One reason that Atlantic Canada will boast record funding in startups this year is the evolution of the pre-seed investment groups in the region.
A back-of-the-envelope estimate of funding by venture capital funds and angel investors so far this year shows that we’re now up to about $120 million –surpassing the $116 million booked for all of 2017. The region will likely see about $150 million in funding this year – about three times the levels seen four to six years ago.
The big evolution in funding took place two or three years ago when large investors from outside the region began backing companies like Halifax’s Manifold and Kinduct and Fredericton’s Resson. Those $8 million-plus deals will continue to be the main factors in piling up investment totals. But there is something happening on the ground that is helping Atlantic Canadian companies access that first $500,000 to $1 million they need to get to market.
Every province now has at least one home-grown pre-seed fund, and they are about to get a boost. Serial entrepreneur Patrick Hankinson is launching Concrete Ventures, a fund that received $15 million from the Nova Scotia government this year. Though the fund – which will invest $100,000 to $750,000 at a time – is mainly funded by Nova Scotia, it will invest in companies in all four Atlantic Provinces.
In Nova Scotia proper, Innovacorp continues to do deals – lots of ’em. Vice-President of Investment Andrew Ray told Entrevestor last month that the provincial Crown corporation is on track to invest $10 million to $12 million this year. That’s double its annual investment levels in recent years.

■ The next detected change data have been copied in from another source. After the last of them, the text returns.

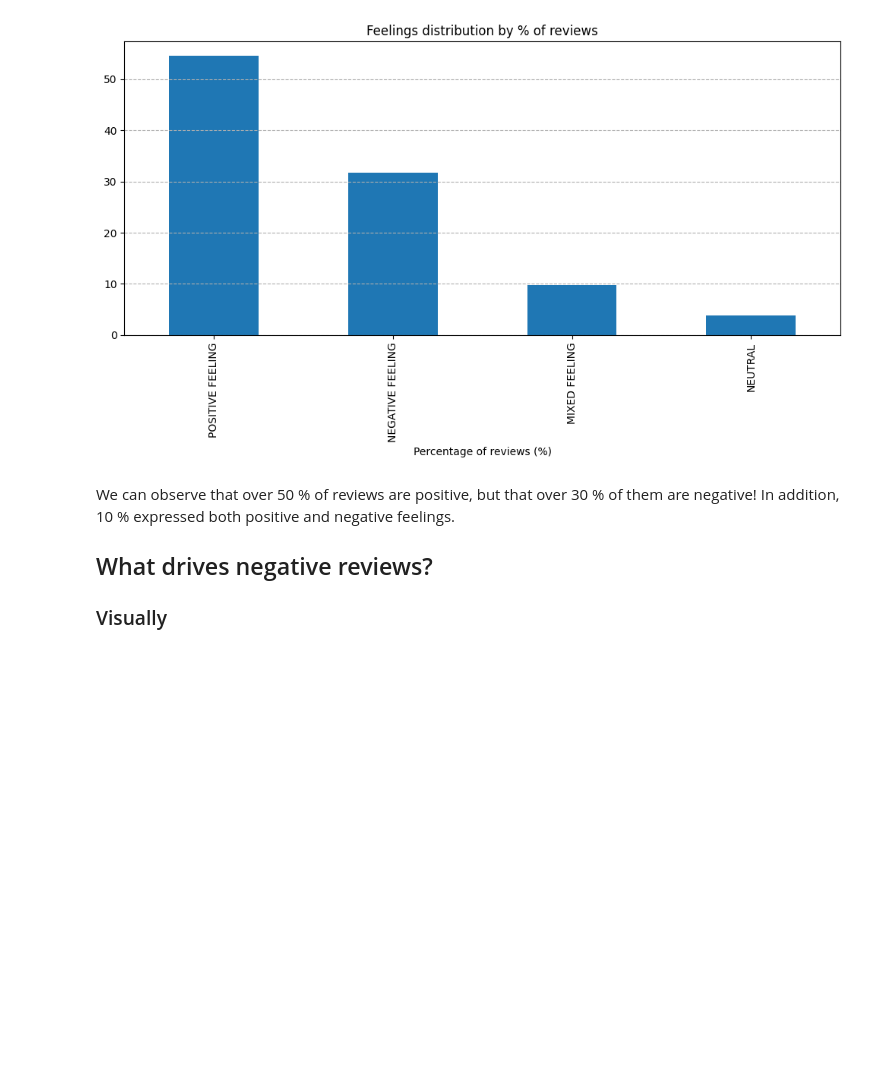
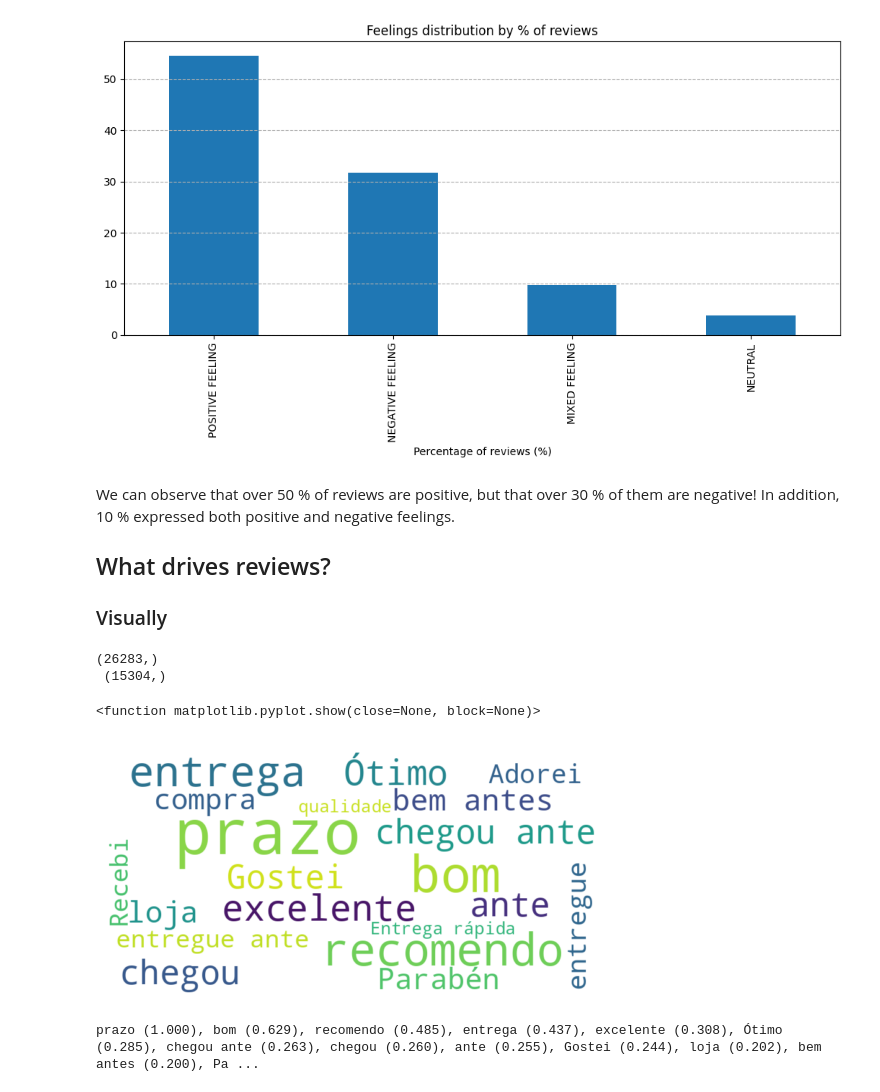
Before and after one commit to Romaric1209/Olist, a Jupyter notebook: Reviews Sentiment Analysis.ipynb, the cells around one changed output. Drawn from its saved outputs; the diff is of its cells as text; code cells hidden in the pictures; blank space fills up the shorter version.

Commit message:
WordCloud

```diff
--- a/Reviews Sentiment Analysis.ipynb
+++ b/Reviews Sentiment Analysis.ipynb
@@ -427,7 +400,41 @@ plt.show()
 [figure]
 # %% [markdown]
 We can observe that over 50 % of reviews are positive, but that over 30 % of them are negative! In addition, 10 % expressed both positive and negative feelings.
-## What drives negative reviews?
+## What drives reviews?
 ### Visually
 # %%
-## wordcloud
+pos_df = data[data['predicted_class']=='POSITIVE FEELING']['review_comment_message']
+neg_df = data[data['predicted_class']=='NEGATIVE FEELING']['review_comment_message']
+print(pos_df.shape,'\n',neg_df.shape)
+# %% [output]
+(26283,)
+ (15304,)
+# %%
+STOP_WORDS = set(stopwords.words('portuguese')) | {'produto', 'pois', 'produtos'}
+# %%
+# Combine all the text into one string
+text = ' '.join(pos_df.astype(str))
+
+# Create and generate a word cloud image:
+pos_wordcloud= WordCloud(width=800, height=400, max_font_size=100, min_font_size=10,
+                     background_color='white', max_words=20, stopwords=STOP_WORDS).generate(text)
+
+# Get word frequencies (dictionary: word -> frequency)
+pos_word_freq = pos_wordcloud.words_
+
+plt.imshow(pos_wordcloud, interpolation='bilinear')
+plt.axis('off')
+plt.margins(x=0,y=0)
+plt.show
+# %% [output]
+<function matplotlib.pyplot.show(close=None, block=None)>
+[figure, added]
+# %%
+# Sort words by frequency (as a string)
+pos_words_sorted = sorted(pos_word_freq.items(), key=lambda x: x[1], reverse=True)
+
+# Convert to string for display
+pos_word_string = ', '.join([f"{word} ({freq:.3f})" for word, freq in pos_words_sorted])
+print(pos_word_string)
+# %% [output]
+prazo (1.000), bom (0.629), recomendo (0.485), entrega (0.437), excelente (0.308), Ótimo (0.285), chegou ante (0.263), chegou (0.260), ante (0.255), Gostei (0.244), loja (0.202), bem antes (0.200), Pa ...
```
Also changed, not shown: parts of 9 cells of this notebook.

Across the Bay of Fundy, the New Brunswick Innovation Foundation has continued to write cheques this year as it replaced its CEO. The non-profit backed by the provincial government has joined several funding deals, like those announced by Fredericton companies Eigen Innovations and Beauceron Securities. Its efforts are being complemented by two side-car funds (funds that add money to rounds arranged by other investors) overseen by Opportunities New Brunswick. Increasingly active, ONB joined the Eigen and Beauceron rounds, for example.
In P.E.I., the new Island Capital Partners has backed half a dozen companies, and has had a huge impact in terms of mentorship and community-building on the Island. In Newfoundland and Labrador, Killick Capital and Pelorus Ventures tend to invest in tandem, teaming up to ensure their portfolio companies have enough money to operate efficiently.

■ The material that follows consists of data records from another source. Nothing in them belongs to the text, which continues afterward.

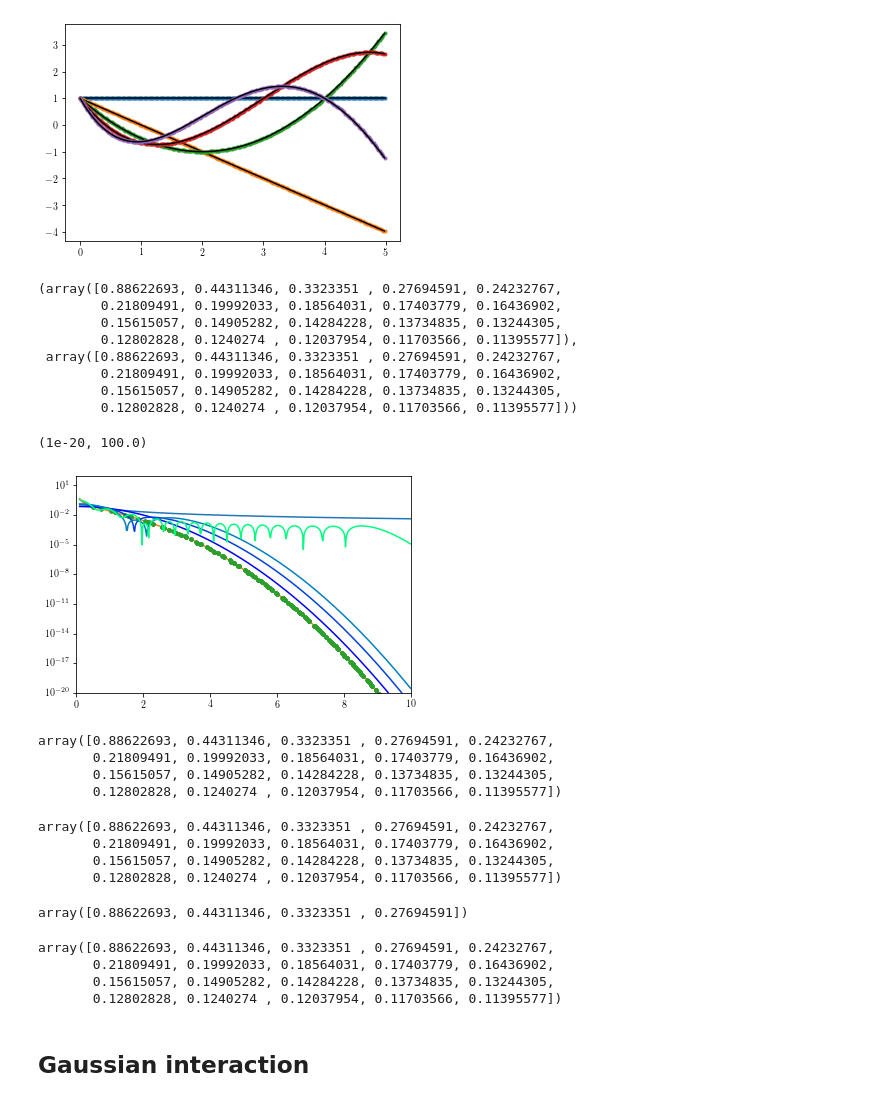
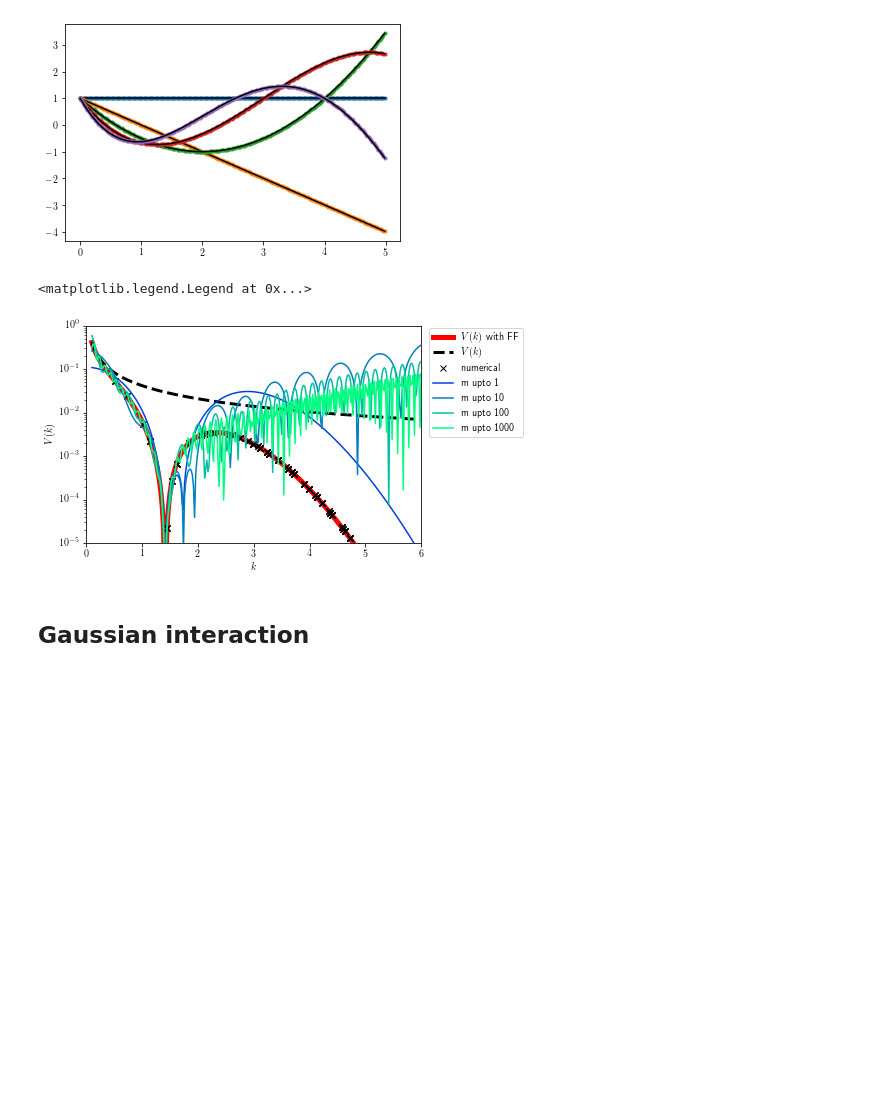
Before and after one commit to akshaykri/QH_ED, a Jupyter notebook: examples/Haldane.ipynb, the cells around one changed output. Cells and saved outputs as stored; diff of their text form; code cells hidden in the pictures; blank space fills up the shorter version.

```diff
--- a/examples/Haldane.ipynb
+++ b/examples/Haldane.ipynb
@@ -41,9 +41,10 @@ for m in [0, 1, 2, 3, 4]:
 Nphi = 24
 Ne = 8
 Nth = 4 # numer of threads for parallelization
+nLL = 1
 torus1 = landau.Torus(Nphi, aspect_ratio=1.0)
 vParams = {'power': (1.0, {'n': 1, 'x': np.inf})} # Coulomb power law, Gaussian cut-off
-hamParams = {'alpha': 1.0, 'n': 0, 'Nphi': Nphi} # mass anisotropy, Landau level index
+hamParams = {'alpha': 1.0, 'n': nLL, 'Nphi': Nphi} # mass anisotropy, Landau level index
 
 kx, ky, _ = torus1.get_karr()
 k2 = kx[:, np.newaxis]**2 + ky**2
@@ -54,53 +55,45 @@ T4 = np.real(utils.Utils.make4tensorsym(torus1, pot1.V2))
 # %%
 k = np.r_[0.1:10:0.02]
 Vk = 2*np.pi/k / (2*np.pi*Nphi)
-FF2 = np.exp(-k**2/4)**2
+FF2 = np.exp(-k**2/4)**2 * (1 - nLL*k**2/2)**2
 # %%
-Vm = np.zeros(20)
-Vm2 = np.zeros(20)
-for m in np.arange(20):
+mMax = 10001
+mAll = np.arange(mMax, dtype='float64')
+mAll[0] = 1e-16
+# mAll[8] += 1e-6
+Vm = np.zeros(mMax)
+for m in np.arange(mMax):
     ## see Yoshioka (4.39)
-    Vm[m] = np.sqrt(np.pi)/2 * scipy.special.factorial(2*m) / (
-        2**(2*m) * scipy.special.factorial(m)**2)
-#     temp = 0
-#     for r in range(m+1):
-#         temp += (-1)**r * scipy.special.factorial(2*r) * scipy.special.comb(m, r) / (
-#                 (2)**(2*r + 1) * (scipy.special.factorial(r)**2))
-#     Vm2[m] = np.sqrt(np.pi) * temp
+    if m < 500:
+        Vm[m] = np.sqrt(np.pi)/2 * scipy.special.comb(2*m, m) / (2.**(2*m))
+    else:
+        Vm[m] = 0.5 * (1 - 0.125/m) / np.sqrt(m)
-# %%
-Vm, Vm2
-# %% [output]
-(array([0.88622693, 0.44311346, 0.3323351 , 0.27694591, 0.24232767,
-        0.21809491, 0.19992033, 0.18564031, 0.17403779, 0.16436902,
-        0.15615057, 0.14905282, 0.14284228, 0.13734835, 0.13244305,
-        0.12802828, 0.1240274 , 0.12037954, 0.11703566, 0.11395577]),
- array([0.88622693, 0.44311346, 0.3323351 , 0.27694591, 0.24232767,
-        0.21809491, 0.19992033, 0.18564031, 0.17403779, 0.16436902,
-        0.15615057, 0.14905282, 0.14284228, 0.13734835, 0.13244305,
-        0.12802828, 0.1240274 , 0.12037954, 0.11703566, 0.11395577]))
 # %%
 f, ax = plt.subplots()
 Vkpp = np.zeros_like(k)
 
-m_arr = [0, 1, 2, 19]#, 10, 15]
+m_arr = [1, 10, 100, 1000]#, 10000]#, 10, 15]
 
-ax.plot(k, Vk)
-ax.plot(k, Vk*FF2)
-ax.plot(np.sqrt(k2.flatten()), np.abs(pot1.V2.flatten()), '.')
+
+ax.plot(k, Vk*FF2, lw=5, ls = '-', color='r', label=r'$V(k)$ with FF')
+ax.plot(k, Vk, lw=3, ls = '--', color='k', label=r'$V(k)$')
+ax.plot(np.sqrt(k2.flatten()), np.abs(pot1.V2.flatten()), 'x',
+        label='numerical', markeredgecolor='k', markerfacecolor='None')
 
 ctemp = 0
-for cm, m in enumerate(np.arange(len(Vm))):
+for cm, m in enumerate(np.arange(max(m_arr)+1)):
     Vkpp += 4 * np.pi * Vm[m] * scipy.special.eval_laguerre(m, k**2) / (2 * np.pi * Nphi)
     if m in m_arr:
         ctemp += 1
         ax.plot(k, np.abs(Vkpp*FF2), color=plt.cm.winter(ctemp/len(m_arr)), label='m upto '+str(m))
 
 ax.set_yscale('log')
 ax.set_xlim(0, 6)
-ax.set_ylim(1e-15, 1e2)
+ax.set_ylim(1e-5, 1e0)
 ax.set_xlabel(r'$k$')
 ax.set_ylabel(r'$V(k)$')
 ax.legend(loc='upper left', bbox_to_anchor=(1.01, 1.01))
+# f.savefig('/home/ak20/QH/plots/Vm_Coulomb.pdf', bbox_inches='tight', transparent=True)
 # %% [output]
-(1e-20, 100.0)
+<matplotlib.legend.Legend at 0x...>
-[figure, old version]
+[figure, new version]
@@ -120,18 +99,0 @@ for m in np.arange(20):
-# %%
-Vm_fromk
-# %% [output]
-array([0.88622693, 0.44311346, 0.3323351 , 0.27694591, 0.24232767,
-       0.21809491, 0.19992033, 0.18564031, 0.17403779, 0.16436902,
-       0.15615057, 0.14905282, 0.14284228, 0.13734835, 0.13244305,
-       0.12802828, 0.1240274 , 0.12037954, 0.11703566, 0.11395577])
-# %%
-Vm
-# %% [output]
-array([0.88622693, 0.44311346, 0.3323351 , 0.27694591, 0.24232767,
-       0.21809491, 0.19992033, 0.18564031, 0.17403779, 0.16436902,
-       0.15615057, 0.14905282, 0.14284228, 0.13734835, 0.13244305,
-       0.12802828, 0.1240274 , 0.12037954, 0.11703566, 0.11395577])
-# %%
-np.sqrt(np.pi)*np.array([0.5, 0.25, 0.1875, 5/32])
-# %% [output]
-array([0.88622693, 0.44311346, 0.3323351 , 0.27694591])
@@ -145,10 +100,3 @@ for m in np.arange(len(Vmxx)):
-# %%
-Vmxx
-# %% [output]
-array([0.88622693, 0.44311346, 0.3323351 , 0.27694591, 0.24232767,
-       0.21809491, 0.19992033, 0.18564031, 0.17403779, 0.16436902,
-       0.15615057, 0.14905282, 0.14284228, 0.13734835, 0.13244305,
-       0.12802828, 0.1240274 , 0.12037954, 0.11703566, 0.11395577])
 # %% [markdown]
 ## Gaussian interaction
 # %%
```
Also changed, not shown: parts of 11 cells of this notebook, 3 other files.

These are the early-stage institutions based in the region that usually invest less than $1 million a pop in companies that have a product and want to take it to market. This part of the ecosystem is stronger than it’s ever been. At the top, we have Toronto- and U.S.-based institutions making $8 million-plus investments, which are more active in the region now than ever before.
The piece that is in the works is the part in the middle. Halifax-based Build Ventures, which makes investments of $1.5 million to $3 million, is now raising its second fund, which will probably be about $60 million. It has commitments totaling $25 million from Nova Scotia and New Brunswick. Michelle Scarborough, BDC Capital’s Managing Director of Strategic Investments, said in a recent interview that BDC is in talks with Build about investing in its second fund. The cog in the funding machine to watch now is whether Build announces commitments from more backers.
Disclosure: Most of the funding agencies named in this column are clients of Entrevestor. They are Innovacorp, NBIF, Opportunities NB, ICP, Killick Capital, and Build Ventures.